- Biomass pyrolysis and torrefaction to intermediate bioenergy carriers (pyrolysis oils and torrefied biomass);
- Biochemical conversion of lignocellulosic biomass sugars to hydrocarbons for diesel and jet engines;
- Biofuels from the carbon content in flue gases of industrial wastes through biochemical and/or biological conversion;
- Biofuels from aquatic biomass;
- Liquid biofuels from wastes and residues (forest, agricultural, the organic fraction of municipal and industrial wastes).
Proposals shall explicitly address performance and cost targets together with relevant key performance indicators and the expected impacts. Industrial involvement in the consortium and explicit exploitation plans are a prerequisite.
Proposals shall include a work package on the business case of the technology solution and which identifies potential issues of public acceptance, market and regulatory barriers, including standardisation needs. It should also address, where appropriate, synergies between new and existing technologies and other socio-economic and environmental aspects from a life-cycle perspective. Furthermore, they shall address the risks (technological, business, process) and their possible mitigation.

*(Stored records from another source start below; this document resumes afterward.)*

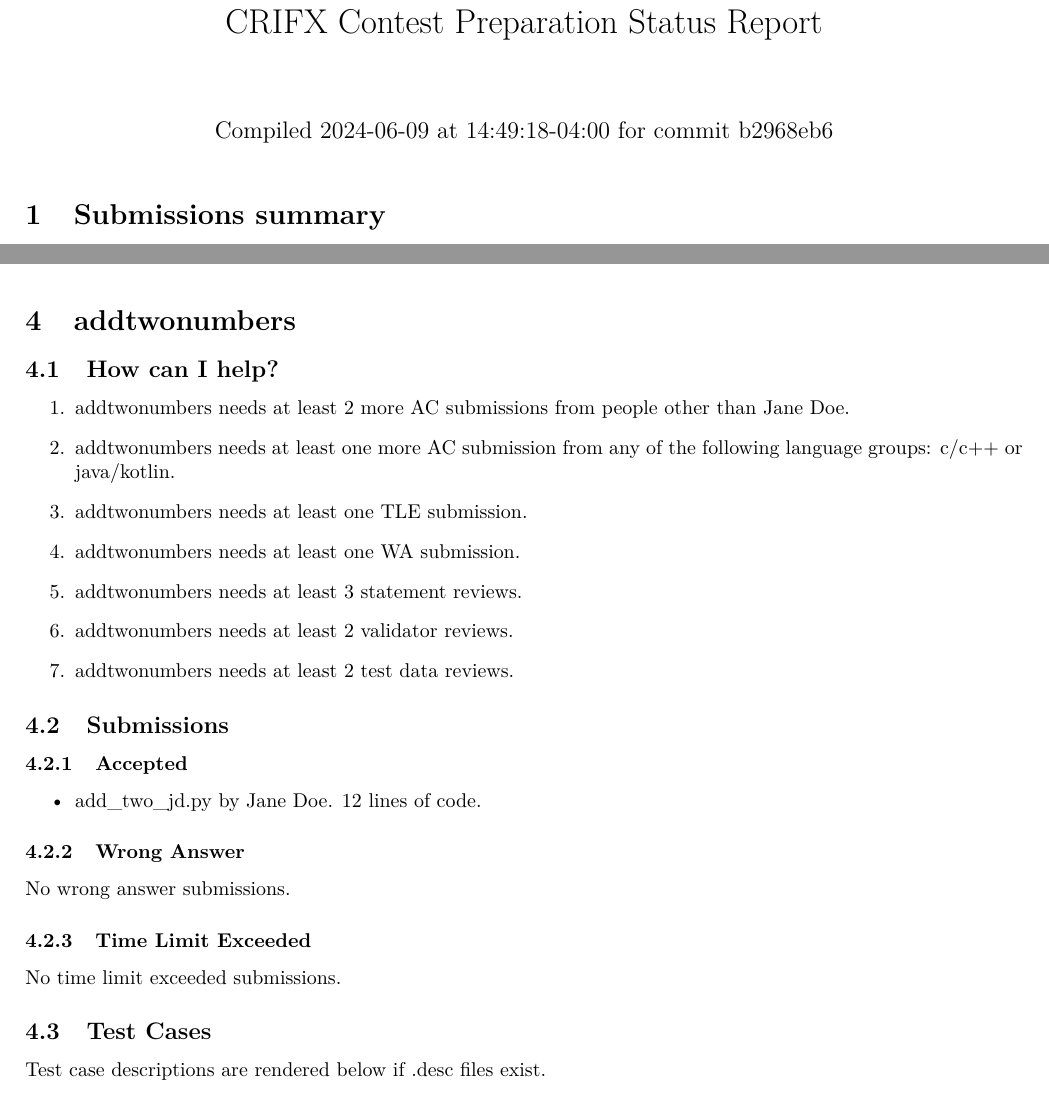
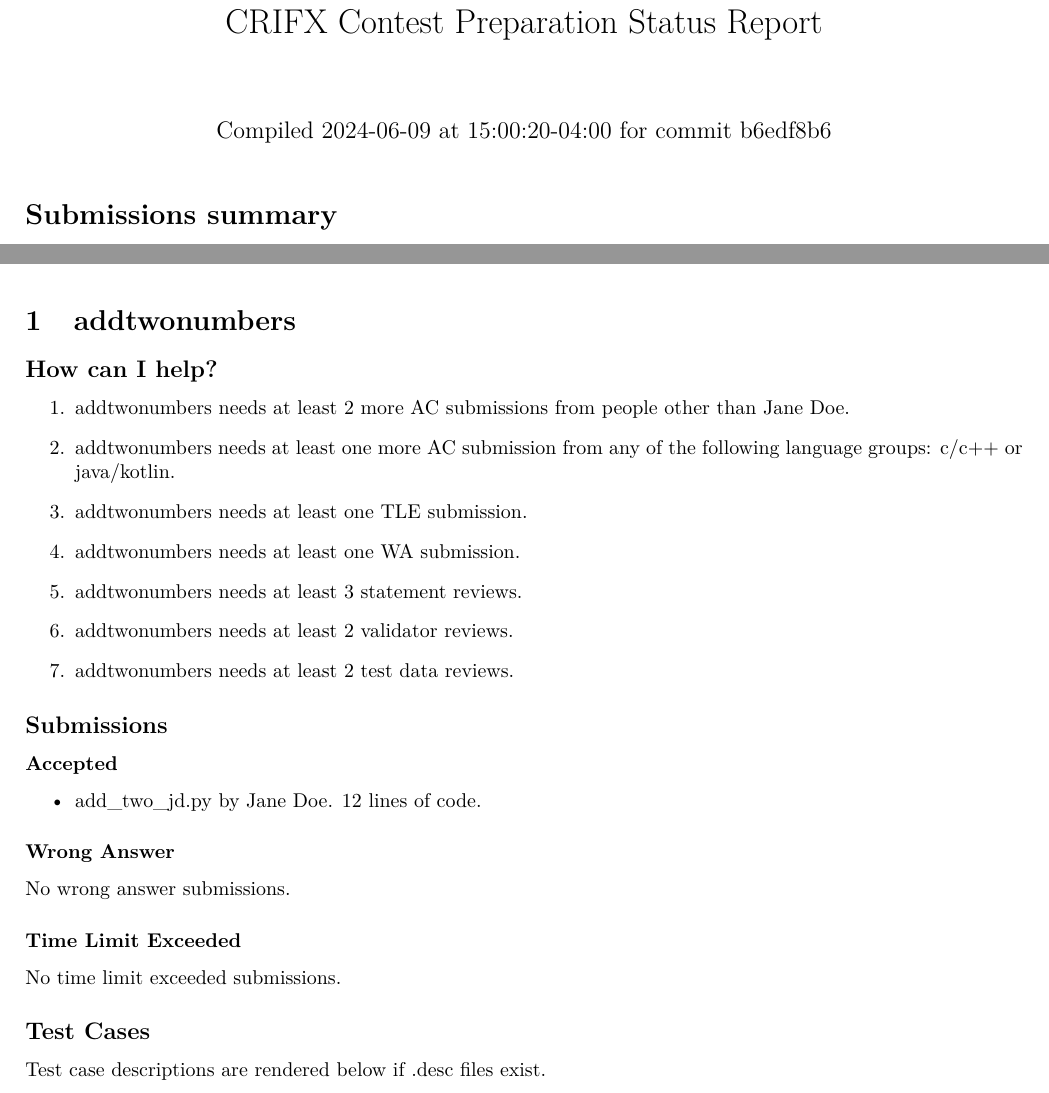
Before and after one commit to FinnLidbetter/crifx, a LaTeX problem sheet (examples/example_problemset/.crifx/crifx-report.tex): two parts of pages 1 and 2 of 3, joined at a grey line, cut so that both start at the same text. The pictures show the PDF file examples/example_problemset/crifx-report.pdf that the author committed with the source.

Commit message:
Remove section numbering

```diff
--- a/examples/example_problemset/.crifx/crifx-report.tex
+++ b/examples/example_problemset/.crifx/crifx-report.tex
@@ -18,7 +18,7 @@
 \definecolor{insufficientred}{RGB}{255,100,100}%
 \definecolor{sufficientgreen}{RGB}{0,210,0}%
 \title{CRIFX Contest Preparation Status Report}%
-\date{Compiled \today~at \DTMcurrenttime\DTMcurrentzone~for commit b2968eb6}%
+\date{Compiled \today~at \DTMcurrenttime\DTMcurrentzone~for commit b6edf8b6}%
 %
 \begin{document}%
 \normalsize%
@@ -54,7 +54,7 @@
 \end{tabular}
 
 %
-\section{How can I help?}%
+\section*{How can I help?}%
 \label{sec:HowcanIhelp?}%
 \begin{enumerate}%
 \item%
@@ -87,7 +87,7 @@ Add input validators%
 \newpage%
 \section{addtwonumbers}%
 \label{sec:addtwonumbers}%
-\subsection{How can I help?}%
+\subsection*{How can I help?}%
 \label{subsec:HowcanIhelp?}%
 \begin{enumerate}%
 \item%
@@ -107,9 +107,9 @@ addtwonumbers needs at least 2 test data reviews.%
 \end{enumerate}
 
 %
-\subsection{Submissions}%
+\subsection*{Submissions}%
 \label{subsec:Submissions}%
-\subsubsection{Accepted}%
+\subsubsection*{Accepted}%
 \label{ssubsec:Accepted}%
 \begin{itemize}%
 \item%
@@ -117,17 +117,17 @@ add\_two\_jd.py by Jane Doe. 12 lines of code.%
 \end{itemize}
 
 %
-\subsubsection{Wrong Answer}%
+\subsubsection*{Wrong Answer}%
 \label{ssubsec:WrongAnswer}%
 No wrong answer submissions.%
 
 %
-\subsubsection{Time Limit Exceeded}%
+\subsubsection*{Time Limit Exceeded}%
 \label{ssubsec:TimeLimitExceeded}%
 No time limit exceeded submissions.%
 
 %
-\subsection{Test Cases}%
+\subsection*{Test Cases}%
 \label{subsec:TestCases}%
 Test case descriptions are rendered below if .desc files exist.%
 
@@ -135,7 +135,7 @@ Test case descriptions are rendered below if .desc files exist.%
 \newpage%
 \section{helloworld}%
 \label{sec:helloworld}%
-\subsection{How can I help?}%
+\subsection*{How can I help?}%
 \label{subsec:HowcanIhelp?}%
 \begin{enumerate}%
 \item%
@@ -147,9 +147,9 @@ helloworld needs at least one more validator review from someone other than Home
 \end{enumerate}
 
 %
-\subsection{Submissions}%
+\subsection*{Submissions}%
 \label{subsec:Submissions}%
-\subsubsection{Accepted}%
+\subsubsection*{Accepted}%
 \label{ssubsec:Accepted}%
 \begin{itemize}%
 \item%
@@ -159,7 +159,7 @@ hello\_finn.java by Finn Lidbetter. 9 lines of code.%
 \end{itemize}
 
 %
-\subsubsection{Wrong Answer}%
+\subsubsection*{Wrong Answer}%
 \label{ssubsec:WrongAnswer}%
 \begin{itemize}%
 \item%
@@ -167,12 +167,12 @@ lowercase\_only.py by Finn Lidbetter. 9 lines of code.%
 \end{itemize}
 
 %
-\subsubsection{Time Limit Exceeded}%
+\subsubsection*{Time Limit Exceeded}%
 \label{ssubsec:TimeLimitExceeded}%
 No time limit exceeded submissions.%
 
 %
-\subsection{Test Cases}%
+\subsection*{Test Cases}%
 \label{subsec:TestCases}%
 Test case descriptions are rendered below if .desc files exist.%
 \begin{itemize}%
```
Also changed, not shown: examples/example_problemset/crifx-report.pdf, examples/example_problemset/.crifx/crifx-report.tex (4 more changed lines), 1 other file.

Opening the project's test sites, pilot and demonstration facilities, or research infrastructures for practice oriented education, training or knowledge exchange is encouraged.
The Commission considers that proposals requesting a contribution from the EU of between EUR 10 to 15 million would allow this specific challenge to be addressed appropriately. Nonetheless, this does not preclude submission and selection of proposals requesting other amounts.
Demonstrating advanced biofuel technologies at large industrial scale reduces the technological risks and paves the way for subsequent first-of-a-kind industrial projects. For this purpose, the scale of the proposals should permit obtaining the data and experience required so that up-scaling to a first-of-a-kind, industrial project can be envisaged as a next step. Favourable energy and GHG balances are expected. The demonstrated industrial concepts should ensure the techno-economic feasibility of the entire value chain and have the potential for a significant social and economic impact, notably in terms of job creation, economic growth and safe and affordable energy supply.